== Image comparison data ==
↓↓↓

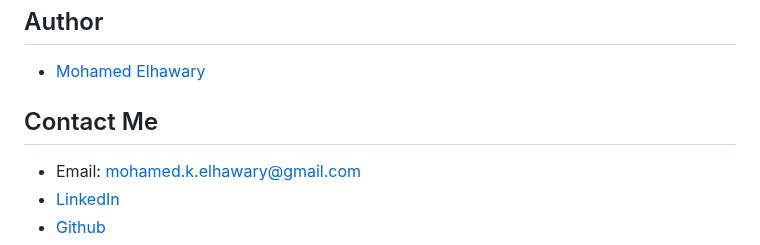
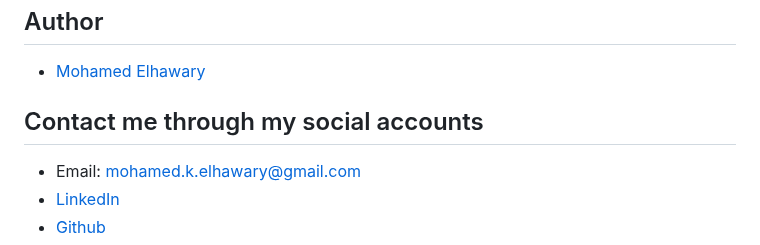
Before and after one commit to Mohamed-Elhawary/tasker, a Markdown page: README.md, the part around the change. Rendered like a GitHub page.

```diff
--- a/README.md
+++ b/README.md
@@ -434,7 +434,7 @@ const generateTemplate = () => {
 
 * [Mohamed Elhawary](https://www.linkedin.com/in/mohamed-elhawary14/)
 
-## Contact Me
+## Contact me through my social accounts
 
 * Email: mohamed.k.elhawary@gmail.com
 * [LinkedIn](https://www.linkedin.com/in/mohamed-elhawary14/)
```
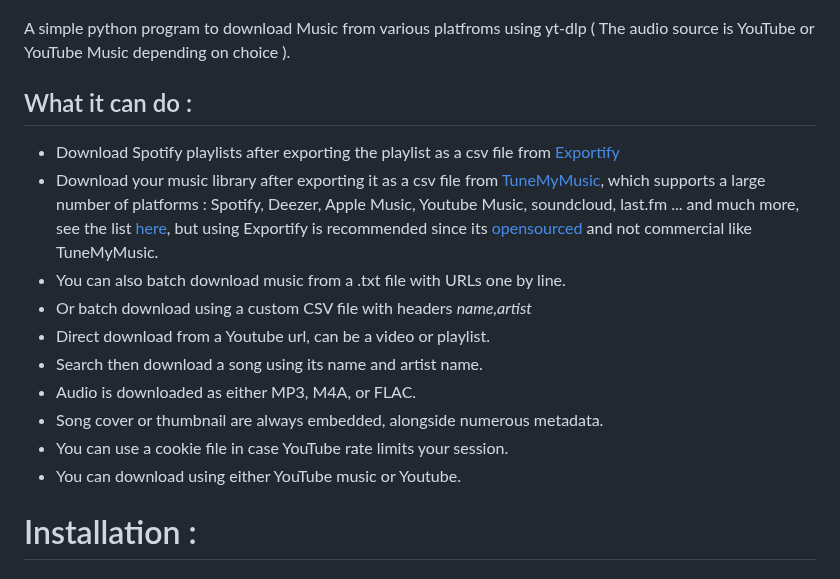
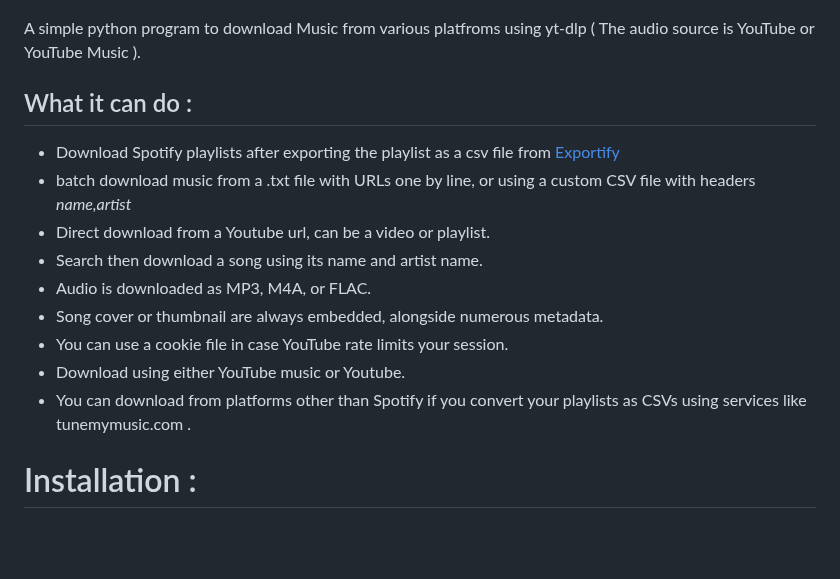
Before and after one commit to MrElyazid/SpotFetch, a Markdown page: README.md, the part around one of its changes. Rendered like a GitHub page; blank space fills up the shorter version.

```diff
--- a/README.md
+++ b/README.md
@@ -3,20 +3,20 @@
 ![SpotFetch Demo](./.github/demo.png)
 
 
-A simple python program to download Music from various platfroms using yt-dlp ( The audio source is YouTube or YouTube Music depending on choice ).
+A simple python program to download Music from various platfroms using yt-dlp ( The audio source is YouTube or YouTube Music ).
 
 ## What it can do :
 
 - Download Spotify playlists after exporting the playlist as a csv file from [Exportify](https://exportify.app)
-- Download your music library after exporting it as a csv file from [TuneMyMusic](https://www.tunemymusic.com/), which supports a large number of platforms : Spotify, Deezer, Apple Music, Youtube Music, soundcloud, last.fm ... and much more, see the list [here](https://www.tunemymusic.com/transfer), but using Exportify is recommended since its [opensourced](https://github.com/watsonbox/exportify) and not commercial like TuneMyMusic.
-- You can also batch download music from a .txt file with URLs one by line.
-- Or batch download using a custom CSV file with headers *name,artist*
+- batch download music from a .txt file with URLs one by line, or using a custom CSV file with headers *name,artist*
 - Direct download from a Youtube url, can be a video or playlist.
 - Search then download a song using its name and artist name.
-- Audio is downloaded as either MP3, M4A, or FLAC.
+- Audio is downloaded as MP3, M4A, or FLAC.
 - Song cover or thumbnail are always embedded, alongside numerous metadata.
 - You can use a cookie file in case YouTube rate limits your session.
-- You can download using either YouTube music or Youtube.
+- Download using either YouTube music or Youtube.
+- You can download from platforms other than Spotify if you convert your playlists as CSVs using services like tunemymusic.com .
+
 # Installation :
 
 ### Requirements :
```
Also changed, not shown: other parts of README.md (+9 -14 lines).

↑↑↑

All records above are to be repeated exactly, with the images left out.

== Written response ==
Before and after one commit to Mohamed-Elhawary/tasker, a Markdown page: README.md, the part around the change. Rendered like a GitHub page.

```diff
--- a/README.md
+++ b/README.md
@@ -434,7 +434,7 @@ const generateTemplate = () => {
 
 * [Mohamed Elhawary](https://www.linkedin.com/in/mohamed-elhawary14/)
 
-## Contact Me
+## Contact me through my social accounts
 
 * Email: mohamed.k.elhawary@gmail.com
 * [LinkedIn](https://www.linkedin.com/in/mohamed-elhawary14/)
```
Before and after one commit to MrElyazid/SpotFetch, a Markdown page: README.md, the part around one of its changes. Rendered like a GitHub page; blank space fills up the shorter version.

```diff
--- a/README.md
+++ b/README.md
@@ -3,20 +3,20 @@
 ![SpotFetch Demo](./.github/demo.png)
 
 
-A simple python program to download Music from various platfroms using yt-dlp ( The audio source is YouTube or YouTube Music depending on choice ).
+A simple python program to download Music from various platfroms using yt-dlp ( The audio source is YouTube or YouTube Music ).
 
 ## What it can do :
 
 - Download Spotify playlists after exporting the playlist as a csv file from [Exportify](https://exportify.app)
-- Download your music library after exporting it as a csv file from [TuneMyMusic](https://www.tunemymusic.com/), which supports a large number of platforms : Spotify, Deezer, Apple Music, Youtube Music, soundcloud, last.fm ... and much more, see the list [here](https://www.tunemymusic.com/transfer), but using Exportify is recommended since its [opensourced](https://github.com/watsonbox/exportify) and not commercial like TuneMyMusic.
-- You can also batch download music from a .txt file with URLs one by line.
-- Or batch download using a custom CSV file with headers *name,artist*
+- batch download music from a .txt file with URLs one by line, or using a custom CSV file with headers *name,artist*
 - Direct download from a Youtube url, can be a video or playlist.
 - Search then download a song using its name and artist name.
-- Audio is downloaded as either MP3, M4A, or FLAC.
+- Audio is downloaded as MP3, M4A, or FLAC.
 - Song cover or thumbnail are always embedded, alongside numerous metadata.
 - You can use a cookie file in case YouTube rate limits your session.
-- You can download using either YouTube music or Youtube.
+- Download using either YouTube music or Youtube.
+- You can download from platforms other than Spotify if you convert your playlists as CSVs using services like tunemymusic.com .
+
 # Installation :
 
 ### Requirements :
```
Also changed, not shown: other parts of README.md (+9 -14 lines).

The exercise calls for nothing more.